  • CHIME in Illinois puts students to work on COVID-related data science projects

    An international public health initiative connects students and public health agencies with data-information needs.

  • Virtual scientific event to teach public about COVID-19-related loss of smell, taste

    "The Nose Knows About COVID-19,” a virtual scientific event, will help the public get to know their senses of smell and taste better, and how these senses are often affected when people contract the coronavirus.

  • Sweet-taste perception changes as children develop

    Children and adults differ significantly in their sensitivity to the sweet taste and in the intensity of sweetness that they prefer, a new study found.

  • Lone Star ticks in Illinois can carry, transmit Heartland virus

    Researchers have confirmed that Heartland virus, an emerging pathogen with potentially dire consequences for those infected, is present in Lone Star ticks in two Illinois counties hundreds of miles apart.

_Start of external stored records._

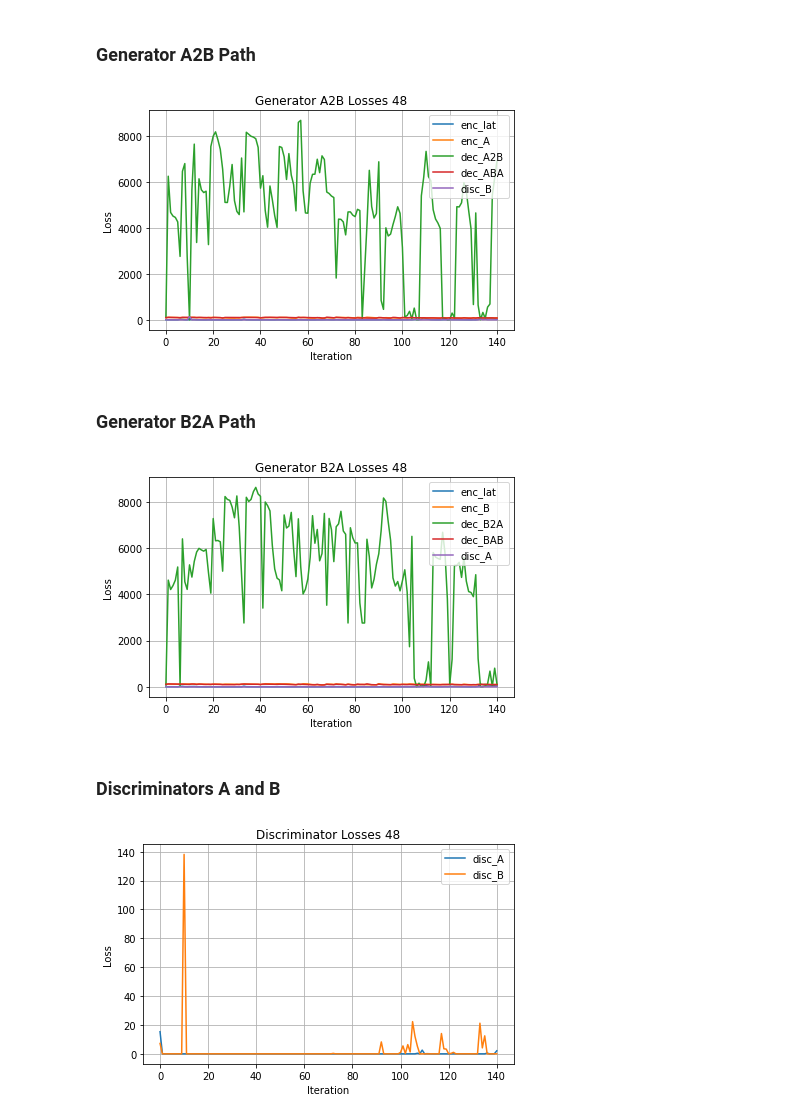
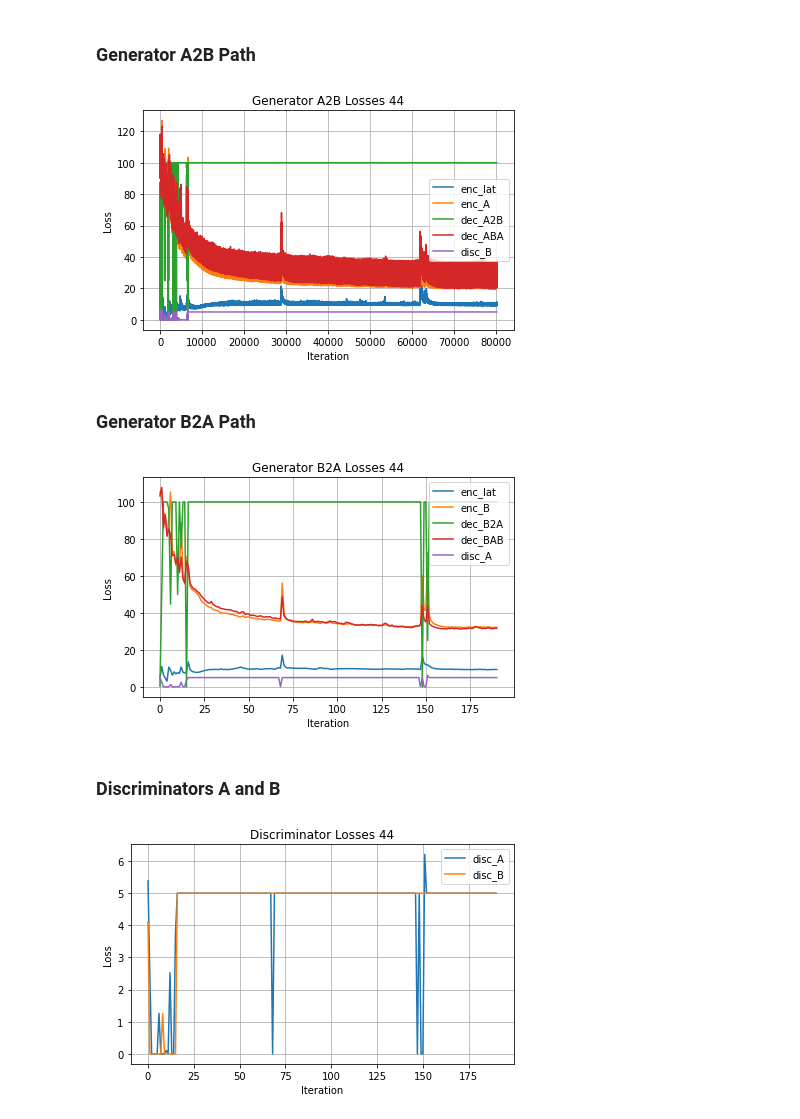
Before and after one commit to RussellSB/tt-vae-gan, a Jupyter notebook: VAE-CYCLE-GAN/results.ipynb, the cells around one changed output. Drawn from its saved outputs; the diff is of its cells as text; code cells hidden in the pictures.

```diff
--- a/VAE-CYCLE-GAN/results.ipynb
+++ b/VAE-CYCLE-GAN/results.ipynb
@@ -8,7 +8,7 @@ import numpy as np
 
 import torch
 # %%
-n = '48' # Experiment number
+n = '44' # Experiment number
 # %% [markdown]
 ## Loss Graphs
 # %% [markdown]
@@ -44,18 +44,18 @@ train_hist = load_pickle('../pool/'+n+'/train_hist.pickle')
 # %% [markdown]
 ### Generator A2B Path
 # %%
-plot_train_hist(train_hist, ['enc_lat', 'enc_A', 'dec_A2B', 'dec_ABA', 'disc_B'], 'Generator A2B Losses '+n, epoch=True)
+plot_train_hist(train_hist, ['enc_lat', 'enc_A', 'dec_A2B', 'dec_ABA', 'disc_B'], 'Generator A2B Losses '+n)
 # %% [output]
-[figure, old version]
+[figure, new version]
 # %% [markdown]
 ### Generator B2A Path
 # %%
 plot_train_hist(train_hist, ['enc_lat', 'enc_B', 'dec_B2A', 'dec_BAB', 'disc_A'], 'Generator B2A Losses '+n, epoch=True)
 # %% [output]
-[figure, old version]
+[figure, new version]
 # %% [markdown]
 ### Discriminators A and B
 # %%
 plot_train_hist(train_hist, ['disc_A', 'disc_B'], 'Discriminator Losses '+n, epoch=True)
 # %% [output]
-[figure, old version]
+[figure, new version]
```
Also changed, not shown: 4 other files.
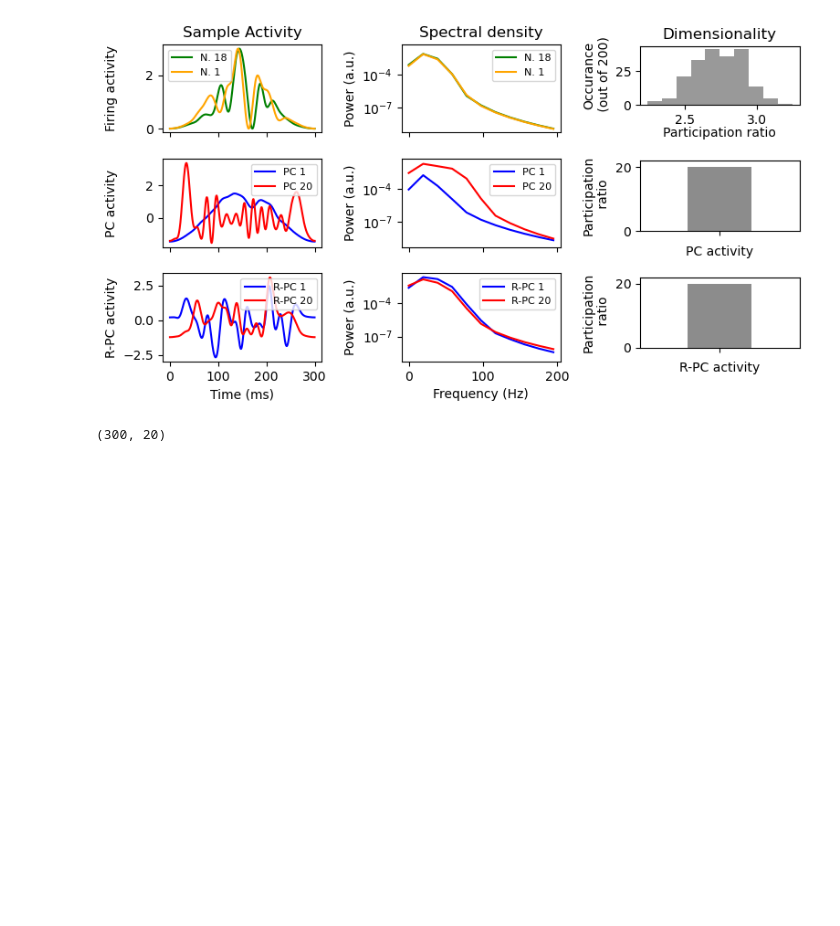
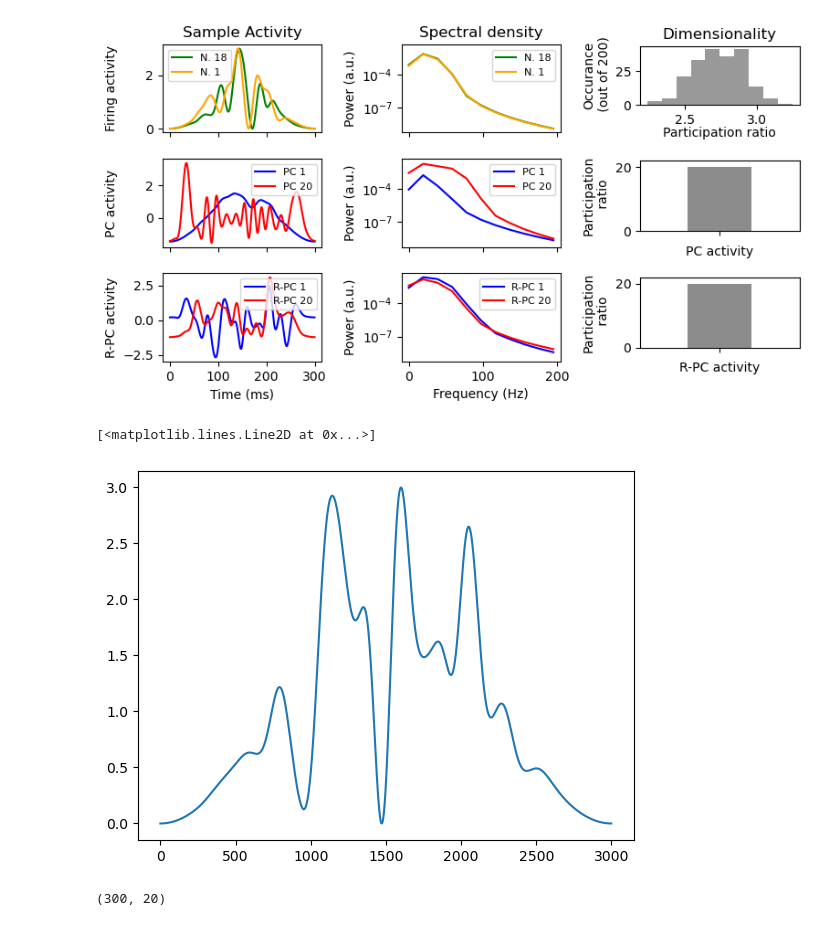
Before and after one commit to fraziphy/spiking-rnn-heterogeneity, a Jupyter notebook: plot2.ipynb, the cells around one changed output. Cells and saved outputs as stored; diff of their text form; code cells hidden in the pictures; blank space fills up the shorter version.

```diff
--- a/plot2.ipynb
+++ b/plot2.ipynb
@@ -1987,6 +2283,26 @@ for i in range(3):
 plt.show()
 # %% [output]
 [figure]
+# %%
+window = np.hanning(Y.shape[0])  # shape (n_steps,)
+Y *= window[:, None]  # Broadcasting to each channel
+
+# Normalize each channel to [0, 3]
+Y -= Y.min(axis=0, keepdims=True)
+Y /= Y.max(axis=0, keepdims=True)
+Y *= 3
+
+Y *= window[:, None]  # Broadcasting to each channel
+
+# Normalize each channel to [0, 3]
+Y -= Y.min(axis=0, keepdims=True)
+Y /= Y.max(axis=0, keepdims=True)
+Y *= 3
+# %%
+plt.plot(Y[:,0])
+# %% [output]
+[<matplotlib.lines.Line2D at 0x...>]
+[figure, added]
 # %%
 slow_signal.shape
 # %% [output]
```
Also changed, not shown: parts of 13 cells of this notebook, 12 other files.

Lone Star ticks were first detected in Illinois in 1999 but had not been found to be infected with Heartland virus in the state.

  • Salon series featuring Black artists kicks off new Black Arts Initiative

    A Black Arts Initiative by the College of Fine and Applied Arts kicks off this week with a series of conversations with Black artists.

  • Why is the NFL team in Washington, D.C., changing its name?

    The NFL team in the nation’s capital will no longer be the Redskins. It’s the highest-profile retirement of an American Indian name by a sports team in decades, says Jay Rosenstein, an Illinois professor of media and cinema studies. His documentary on the use of American Indian mascots in sports aired in 1997 and he has closely followed the issue since.

  • Chasing bumble bees on a patch of prairie

    It’s hot and the key to the gate doesn’t work. Heavy clouds hover to the north and east, and a distant rumble warns of potential rain.

    “Looks like you’re going to get the full prairie experience,” Tommy McElrath says.

    To our right is Trelease Woods, a remnant 65-acre patch of old-growth forest owned by the University of Illinois. To the left, a slice of restored prairie. We’re here to get a glimpse of what’s left of the 18 species of bumble bees recorded here in decades past.